MATERIAL PROVIDED:
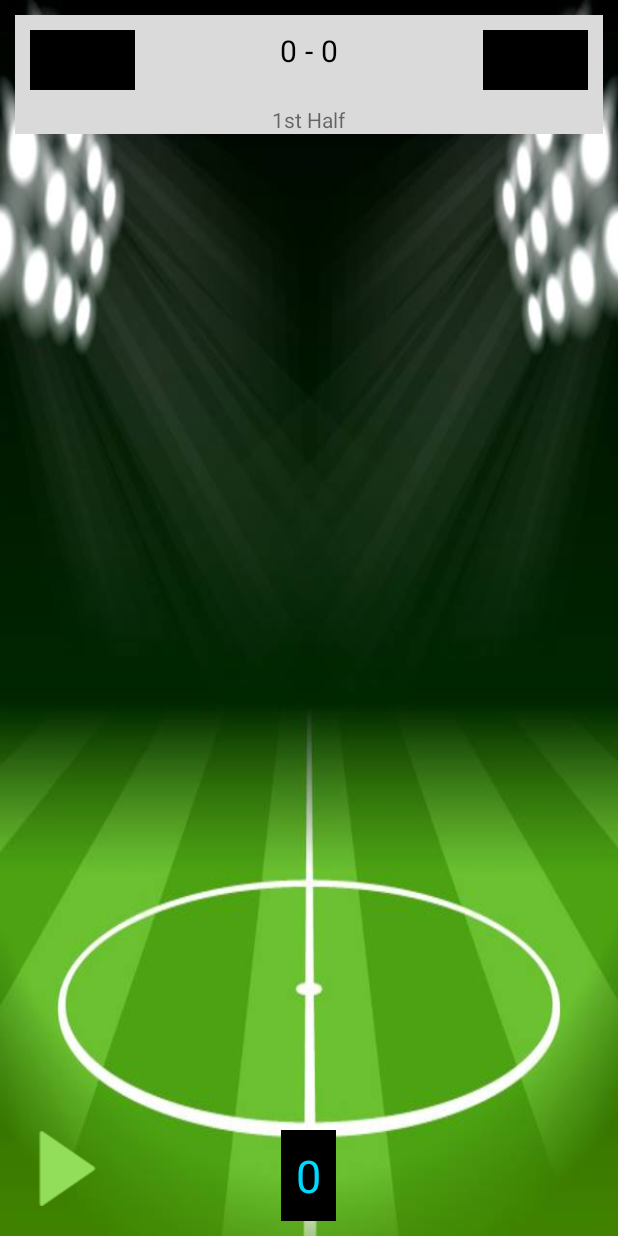
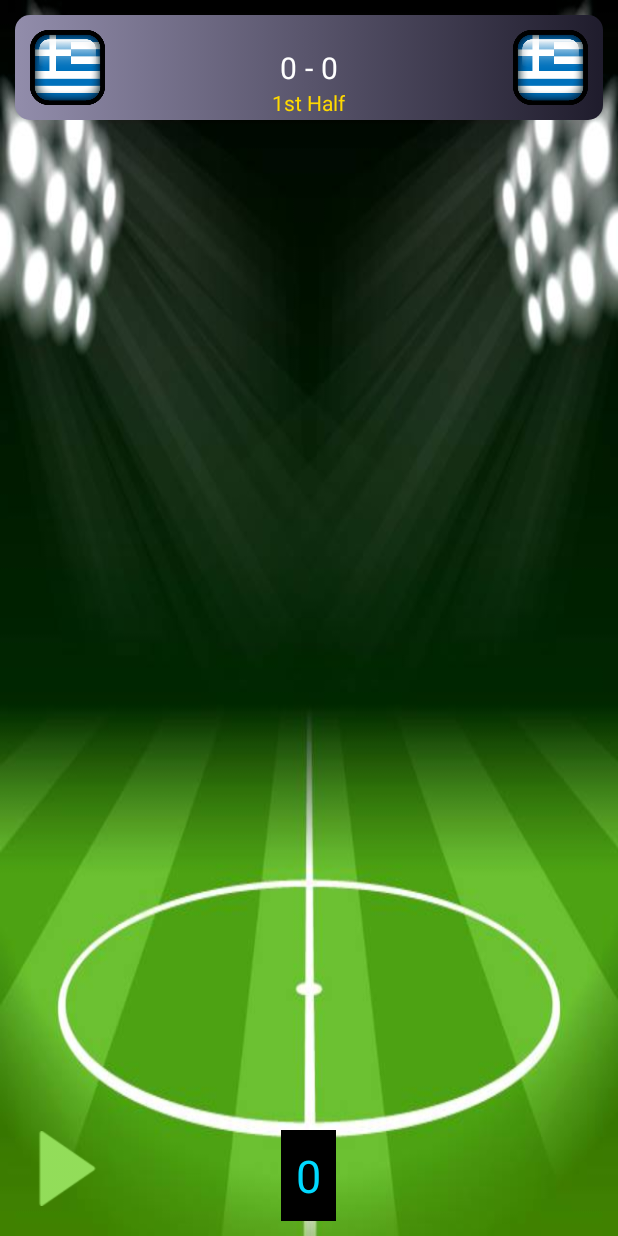
Before and after one commit to Psiroulis/Football_Stop_Game, an Android app: the MatchActivity screen opened directly, with no data from a screen before it, on a phone screen of 412 x 824 dp. Run offline under Robolectric (Android 15) with nearby library versions, the phone set to English and light mode, and no system bars; our stand-ins replace Room's generated code; libraries missing offline, so code that uses them is left out: android.arch.persistence; 4 statements that could not run were skipped.

Commit message:
fix match activity create TheMatch class (mac)

```diff
--- a/app/src/main/java/gr/redpepper/footballrunningtime/MatchActivity.java
+++ b/app/src/main/java/gr/redpepper/footballrunningtime/MatchActivity.java
@@ -5,9 +5,11 @@ import android.animation.AnimatorListenerAdapter;
 import android.animation.ObjectAnimator;
 import android.animation.ValueAnimator;
 import android.app.Activity;
+import android.content.Context;
 import android.content.Intent;
-import android.graphics.Color;
+import android.os.AsyncTask;
 import android.os.Bundle;
+import android.os.Handler;
 import android.util.Log;
 import android.view.View;
 import android.view.WindowManager;
@@ -18,6 +20,8 @@ import android.widget.TextView;
 import android.widget.ToggleButton;
 
 public class MatchActivity extends Activity {
+
+    //views
 
     private ImageView playerFlag;
 
@@ -31,29 +35,15 @@ public class MatchActivity extends Activity {
 
     private RelativeLayout clockLayout;
 
-    private RelativeLayout messagesLayout;
-
-    private TextView messages;
-
     private TextView clock;
 
     private ToggleButton shootBall;
 
     private ToggleButton startPlay;
 
-    private MyChronometer chronometer;
-
     private TextView posts;
 
-    private int timerSpeed = 1;
-
-    private int playerGoals = 0;
-
-    private int opponentsGoals = 0;
-
-    private int postCounter = 3;
-
-    //Penalty Variables
+    //Penalty Variables and views
     private ImageView vertical_abll, horizontal_ball;
 
     private ToggleButton Penalty_Stop_But;
@@ -64,13 +54,25 @@ public class MatchActivity extends Activity {
 
     private ValueAnimator hor_animator;
 
-    private int penaltySpeed;
+    private int penaltySpeed = 100;
 
     private RelativeLayout verpenlay,horpenlay;
 
+    private int timerSpeed = 1;
+
+    private Context context;
+
+    private int playerTeamId;
+
+    private int opponentTeamId;
+
+    private TheMatch match;
+
     @Override
     protected void onCreate(Bundle savedInstanceState) {
+
         super.onCreate(savedInstanceState);
+
         setContentView(R.layout.activity_match);
 
         getWindow().addFlags(WindowManager.LayoutParams.FLAG_KEEP_SCREEN_ON);
@@ -78,47 +80,42 @@ public class MatchActivity extends Activity {
         getWindow().setFlags(WindowManager.LayoutParams.FLAG_FULLSCREEN,
                 WindowManager.LayoutParams.FLAG_FULLSCREEN);
 
+        context = this;
+
         FindTheViews();
 
         //Get Match Info From Intent
 
         Intent intent = getIntent();
 
-        opponentsGoals = intent.getIntExtra("opponentScore", 0);
+        playerTeamId = intent.getIntExtra("playerteamid",0);
 
-        penaltySpeed = intent.getIntExtra("penaltySpeed", 100);
+        opponentTeamId = intent.getIntExtra("opponentteamid",0);
 
-        playerFlag.setImageResource(intent.getIntExtra("playerFlag", 0));
+    }
 
-        opponentFlag.setImageResource(intent.getIntExtra("opponentFlag", 0));
 
-        chronometer = new MyChronometer(timerSpeed, clock, this);
+
+    @Override
+    protected void onResume() {
+        super.onResume();
+
+        new GetTeamsInfo().execute();
+
+        InitializeAnimations();
 
         //Play Button functionality
         startPlay.setOnClickListener(new View.OnClickListener() {
             @Override
             public void onClick(View view) {
 
-                messagesLayout.setVisibility(View.GONE);
-
                 startPlay.setVisibility(View.GONE);
 
                 clockLayout.setVisibility(View.VISIBLE);
 
-                //postCounter = 0;
+                shootBall.setVisibility(View.VISIBLE);
 
-
-                if (!chronometer.ChangeHalf()) {
-
-                    chronometer.StartFirstHalf();
-
-                } else {
-
-                    chronometer.StartSecondHalf();
-
-                }
-
-                shootBall.setVisibility(View.VISIBLE);
+                match.RunTheTimer();
 
             }
         });
@@ -131,23 +128,40 @@ public class MatchActivity extends Activity {
                 //shooting
                 if (isChecked) {
 
-                    messagesLayout.setVisibility(View.GONE);
+                    int goalChecker = match.Shoot();
 
-                    chronometer.Pause();
+                    if(goalChecker == 0){
 
-                    CheckGoal();
+                        posts.setText(String.valueOf(match.getPosts()));
+
+                        //Toast.makeText(context,"Hit The Post",Toast.LENGTH_SHORT).show();
+
+                    }else if(goalChecker == 1){
+
+                        playerScore.setText(String.valueOf(match.getPlayerGoals()));
+
+                        //Toast.makeText(context,"Gooooaall",Toast.LENGTH_SHORT).show();
+
+                    }else if(goalChecker == 2){
+
+                        //Toast.makeText(context,"Missed",Toast.LENGTH_SHORT).show();
+
+                    }else if(goalChecker == 3){
+
+                        opponentScore.setText(String.valueOf(match.getOpponentGoals()));
+
+                        //Toast.makeText(context,"Own Goal :(",Toast.LENGTH_SHORT).show();
+                    }
 
                 }
                 //Restart the chronometer
                 else {
 
-                    messagesLayout.setVisibility(View.GONE);
+                    if(match.getPosts() == 3){
 
-                    if(postCounter == 3){
+                        match.setPosts(0);
 
-                        //postCounter = 0;
-
-                        posts.setText("" + postCounter);
+                        posts.setText("0");
 
                         clock.setVisibility(View.GONE);
 
@@ -161,21 +175,130 @@ public class MatchActivity extends Activity {
 
                     }else{
 
-                        if(!chronometer.ChangeHalf()){
+                        match.RunTheTimer();
 
-                            chronometer.StartFirstHalf();
-
-                        }else{
-
-                            chronometer.StartSecondHalf();
-
-                        }
                     }
 
                 }
             }
         });
 
+        Penalty_Stop_But.setOnCheckedChangeListener(new CompoundButton.OnCheckedChangeListener() {
+            @Override
+            public void onCheckedChanged(CompoundButton compoundButton, boolean isChecked) {
+
+                if (isChecked) {
+                    //on
+
+                    ver_animator.cancel();
+
+                    hor_animator.start();
+
+                } else {
+                    //off
+
+                    hor_animator.cancel();
+
+
+                    Handler handler = new Handler();
+
+                    handler.postDelayed(new Runnable() {
+                        @Override
+                        public void run() {
+
+                            penalty_Layout.setVisibility(View.INVISIBLE);
+
+                            clock.setVisibility(View.VISIBLE);
+
+                            shootBall.setVisibility(View.VISIBLE);
+
+                            vertical_abll.setTranslationY(0);
+
+                            horizontal_ball.setTranslationX(0);
+
+
+                        }
+                    },1400);
+
+                    /*if( (verTime >= 1295 && verTime <= 1395) && (horTime >= 1295 && horTime <= 1395) ){
+
+                        messages.setText("Goall!!!");
+
+                        messagesLayout.setVisibility(View.VISIBLE);
+
+                    }else{
+
+                        messages.setText("Keeper Saves");
+
+                        messagesLayout.setVisibility(View.VISIBLE);
+
+                    }*/
+
+
+                }
+
+            }
+        });
+
+
+    }
+
+
+    private class GetTeamsInfo extends AsyncTask<String,String,String>{
+
+        Team playerTeam , opponentTeam;
+
+        @Override
+        protected void onPreExecute() {
+            super.onPreExecute();
+        }
+
+        @Override
+        protected String doInBackground(String... strings) {
+
+            TeamsDatabase db = TeamsDatabase.getInstance(context);
+
+            TeamsDao tdao = db.teamsDao();
+
+            TeamsEntity pt = tdao.findById(playerTeamId);
+
+            TeamsEntity ot = tdao.findById(opponentTeamId);
+
+            playerTeam = new Team(pt.getUid(),pt.getName(),pt.getLocked(),pt.getCup(),pt.getOverall());
+
+            opponentTeam = new Team(ot.getUid(),ot.getName(),ot.getLocked(),ot.getCup(),ot.getOverall());
+
+            db.close();
+
+            return null;
+        }
+
+        @Override
+        protected void onPostExecute(String s) {
+            super.onPostExecute(s);
+
+            playerFlag.setBackgroundResource(GetTeamDrawable(playerTeam.getName()));
+
+            opponentFlag.setBackgroundResource(GetTeamDrawable(opponentTeam.getName()));
+
+            MyChronometer chronometer = new MyChronometer(timerSpeed,clock,MatchActivity.this);
+
+            match = new TheMatch(chronometer,0);
+
+        }
+    }
+
+    private Integer GetTeamDrawable(String teamName){
+
+        String name = teamName;
+
+        if(name.contains(" ")){
+
+            name = name.replace(" ","_");
+
+        }
+
+        return context.getResources().getIdentifier( name.toLowerCase() , "drawable", context.getPackageName());
 
     }
 
@@ -185,8 +308,6 @@ public class MatchActivity extends Activity {
         playerScore = findViewById(R.id.playerScore);
         opponentScore = findViewById(R.id.opponentScore);
         currentHalf = findViewById(R.id.currentHalf);
-        messagesLayout = findViewById(R.id.messagesLayout);
-        messages = findViewById(R.id.messagesText);
         clock = findViewById(R.id.timerText);
         shootBall = findViewById(R.id.shootButton);
         startPlay = findViewById(R.id.startPlayingButton);
@@ -198,75 +319,6 @@ public class MatchActivity extends Activity {
         penalty_Layout = findViewById(R.id.penaltyLayout);
         verpenlay = findViewById(R.id.vertrel);
         horpenlay = findViewById(R.id.horrel);
-    }
-
-    //Check if is goal or post when shoot happens
-    private void CheckGoal() {
-
-
-        Log.d("blepo", ""+chronometer.getMillis());
-        if (chronometer.getMillis() >= 0 && chronometer.getMillis() <= 9) {
-
-            //It's a Goal
-            playerGoals ++;
-
-            playerScore.setText(String.valueOf(playerGoals));
-
-            messages.setText("GOALLLLL!!!");
-
-            messages.setTextColor(Color.parseColor("#ff5544"));
-
-            messagesLayout.setVisibility(View.VISIBLE);
-
-
-        } else if ((chronometer.getMillis() >= 990 && chronometer.getMillis() <= 999) ||
-                (chronometer.getMillis() > 9 && chronometer.getMillis() <= 18)) {
-
-            //It's a post
-
-            postCounter ++;
-
-            posts.setText(String.valueOf(postCounter));
-
-            messages.setText("HIT THE POST !!!");
-
-            messages.setTextColor(Color.parseColor("#0000FF"));
-
-            messagesLayout.setVisibility(View.VISIBLE);
-
-        } else if (chronometer.getMillis() >= 480 && chronometer.getMillis() <= 520) {
-
-            //It' a onw goal
-
-            opponentsGoals++;
-
-            opponentScore.setText(""+opponentsGoals);
-
-            postCounter = 0;
-
-            posts.setText(String.valueOf(postCounter));
-
-            messages.setText("OWN GOAL :(");
-
-            messages.setTextColor(Color.parseColor("#0000FF"));
-
-            messagesLayout.setVisibility(View.VISIBLE);
-
-        } else if (chronometer.getMillis() == 1000) {
-
-            //It's a Goal
-            playerGoals ++;
-
-            playerScore.setText(String.valueOf(playerGoals));
-
-            messages.setText("GOALLLLL!!!");
-
-            messages.setTextColor(Color.parseColor("#FF0000"));
-
-            messagesLayout.setVisibility(View.VISIBLE);
-        }
-
-
     }
 
     //initialize Penalty animations
@@ -335,7 +387,7 @@ public class MatchActivity extends Activity {
 
                 float diff = Float.valueOf(horpenlay.getWidth() -  horizontal_ball.getWidth());
 
-               //Log.d("blepo","Distance to Run The ball: "+ diff);
+                //Log.d("blepo","Distance to Run The ball: "+ diff);
 
 
                 int diff2 = horpenlay.getWidth() -  horizontal_ball.getWidth();
@@ -373,58 +425,4 @@ public class MatchActivity extends Activity {
         });
 
     }
-
-    @Override
-    protected void onResume() {
-        super.onResume();
-
-        InitializeAnimations();
-
-        Penalty_Stop_But.setOnCheckedChangeListener(new CompoundButton.OnCheckedChangeListener() {
-            @Override
-            public void onCheckedChanged(CompoundButton compoundButton, boolean isChecked) {
-
-                if (isChecked) {
-                    //on
-
-                    ver_animator.cancel();
-
-                    hor_animator.start();
-
-                } else {
-                    //off
-
-                    hor_animator.cancel();
-
-                    penalty_Layout.setVisibility(View.INVISIBLE);
-
-
-                    /*if( (verTime >= 1295 && verTime <= 1395) && (horTime >= 1295 && horTime <= 1395) ){
-
-                        messages.setText("Goall!!!");
-
-                        messagesLayout.setVisibility(View.VISIBLE);
-
-                    }else{
-
-                        messages.setText("Keeper Saves");
-
-                        messagesLayout.setVisibility(View.VISIBLE);
-
-                    }*/
-
-                    clock.setVisibility(View.VISIBLE);
-
-                    shootBall.setVisibility(View.VISIBLE);
-
-                    vertical_abll.setTranslationY(0);
-
-                    horizontal_ball.setTranslationX(0);
-                }
-
-            }
-        });
-    }
-
-
 }
--- /dev/null
+++ b/app/src/main/java/gr/redpepper/footballrunningtime/TheMatch.java
@@ -0,0 +1,107 @@
+package gr.redpepper.footballrunningtime;
+
+public class TheMatch {
+
+    private int playerGoals;
+
+    private int opponentGoals;
+
+    private int posts;
+
+    private int ownGoals;
+
+    private MyChronometer chronometer;
+
+
+    public TheMatch(MyChronometer chronometer, int opponentGoals) {
+
+        this.chronometer = chronometer;
+
+        this.opponentGoals = opponentGoals;
+
+        this.playerGoals = 0;
+
+        this.posts = 0;
+
+    }
+
+    public void RunTheTimer(){
+
+        if(!chronometer.ChangeHalf()){
+
+            chronometer.StartFirstHalf();
+
+        }else{
+
+            chronometer.StartSecondHalf();
+
+        }
+
+    }
+
+    public int Shoot(){   //0->post, 1->goal, 2->missed, 3->own goal
+
+        chronometer.Pause();
+
+        if (chronometer.getMillis() >= 0 && chronometer.getMillis() <= 9) {
+
+            playerGoals ++;
+
+            return 1;
+
+        }else if ((chronometer.getMillis() >= 990 && chronometer.getMillis() <= 999) || (chronometer.getMillis() > 9 && chronometer.getMillis() <= 18)) {
+
+            posts++;
+
+            return 0;
+
+        }else if (chronometer.getMillis() >= 480 && chronometer.getMillis() <= 520) {
+
+            opponentGoals++;
+
+            return 3;
+
+        }else if (chronometer.getMillis() == 1000) {
+
+            playerGoals ++;
+
+            return 1;
+
+        }
+
+        return 2;
+
+    }
+
+    public int getPlayerGoals() {
+        return playerGoals;
+    }
+
+    public int getOpponentGoals() {
+        return opponentGoals;
+    }
+
+    public int getPosts() {
+        return posts;
+    }
+
+    public int getOwnGoals() {
+        return ownGoals;
+    }
+
+    public void setPlayerGoals(int playerGoals) {
+        this.playerGoals = playerGoals;
+    }
+
+    public void setOpponentGoals(int opponentGoals) {
+        this.opponentGoals = opponentGoals;
+    }
+
+    public void setPosts(int posts) {
+        this.posts = posts;
+    }
+
+    public void setOwnGoals(int ownGoals) {
+        this.ownGoals = ownGoals;
+    }
+}
--- a/app/src/main/res/drawable/sillver_gradient_one.xml
+++ b/app/src/main/res/drawable/sillver_gradient_one.xml
@@ -7,6 +7,7 @@
                 android:startColor="#1F1C2C"
                 android:endColor="#928DAB"
                 android:type="linear" />
+            <corners android:radius="10dp"/>
         </shape>
     </item>
 </selector>
--- a/app/src/main/res/layout/activity_match.xml
+++ b/app/src/main/res/layout/activity_match.xml
@@ -9,49 +9,49 @@
     <RelativeLayout
         android:id="@+id/scoreAndFlagsLayout"
         android:layout_width="match_parent"
-        android:layout_height="wrap_content"
+        android:layout_height="70dp"
         android:layout_alignParentTop="true"
-        android:background="#dadada"
+        android:background="@drawable/sillver_gradient_one"
         android:layout_margin="10dp">
 
         <ImageView
             android:id="@+id/playerTeamFlag"
-            android:layout_width="70dp"
-            android:layout_height="40dp"
-            android:background="#000"
-            android:layout_margin="10dp"
-            android:layout_alignParentTop="true"
-            android:layout_alignParentLeft="true"/>
+            android:layout_width="50dp"
+            android:layout_height="50dp"
+            android:layout_alignParentLeft="true"
+            android:layout_marginLeft="10dp"
+            android:layout_centerVertical="true"
+            android:background="@drawable/greece"/>
 
         <ImageView
             android:id="@+id/opponentTeamFlag"
-            android:layout_width="70dp"
-            android:layout_height="40dp"
+            android:layout_width="50dp"
+            android:layout_height="50dp"
             android:layout_alignParentRight="true"
-            android:layout_alignParentTop="true"
-            android:layout_margin="10dp"
-            android:background="#000"/>
+            android:layout_centerVertical="true"
+            android:layout_marginRight="10dp"
+            android:background="@drawable/greece"/>
 
         <LinearLayout
             android:id="@+id/scoreLayout"
             android:layout_width="wrap_content"
-            android:layout_height="40dp"
+            android:layout_height="wrap_content"
             android:orientation="horizontal"
             android:layout_centerHorizontal="true"
-            android:layout_margin="10dp">
+            android:layout_centerVertical="true">
 
             <TextView
                 android:id="@+id/playerScore"
                 android:layout_width="wrap_content"
                 android:layout_height="match_parent"
-                android:textColor="#000"
+                android:textColor="#FFF"
                 android:text="0"
                 android:textSize="20sp"/>
 
             <TextView
                 android:layout_width="wrap_content"
                 android:layout_height="match_parent"
-                android:textColor="#000"
+                android:textColor="#fff"
                 android:text="-"
                 android:textSize="20sp"
                 android:layout_marginLeft="5dp"
@@ -61,7 +61,7 @@
                 android:id="@+id/opponentScore"
                 android:layout_width="wrap_content"
                 android:layout_height="match_parent"
-                android:textColor="#000"
+                android:textColor="#fff"
                 android:text="0"
                 android:textSize="20sp"/>
         </LinearLayout>
@@ -73,7 +73,7 @@
             android:text="1st Half"
             android:layout_centerHorizontal="true"
             android:layout_below="@id/scoreLayout"
-            />
+            android:textColor="#ffd900"/>
 
     </RelativeLayout>
 
--- a/app/src/main/res/layout/activity_pashe_of16.xml
+++ b/app/src/main/res/layout/activity_pashe_of16.xml
@@ -11,7 +11,8 @@
         android:layout_width="match_parent"
         android:layout_height="match_parent"
         android:layout_centerInParent="true"
-        android:scrollbars="vertical"/>
+        android:scrollbars="vertical"
+        android:layout_margin="5dip"/>
     <Button
         android:id="@+id/start16MatchBut"
         android:layout_width="match_parent"
```
Also changed, not shown: app/src/main/java/gr/redpepper/footballrunningtime/PasheOf16.java (+5 -3 lines).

WORK INSTRUCTIONS: Scan the data above and report each line in which "super" is present.

REPLY TO THE EXERCISE:
         super.onCreate(savedInstanceState);
+        super.onResume();
+            super.onPreExecute();
+            super.onPostExecute(s);
-        super.onResume();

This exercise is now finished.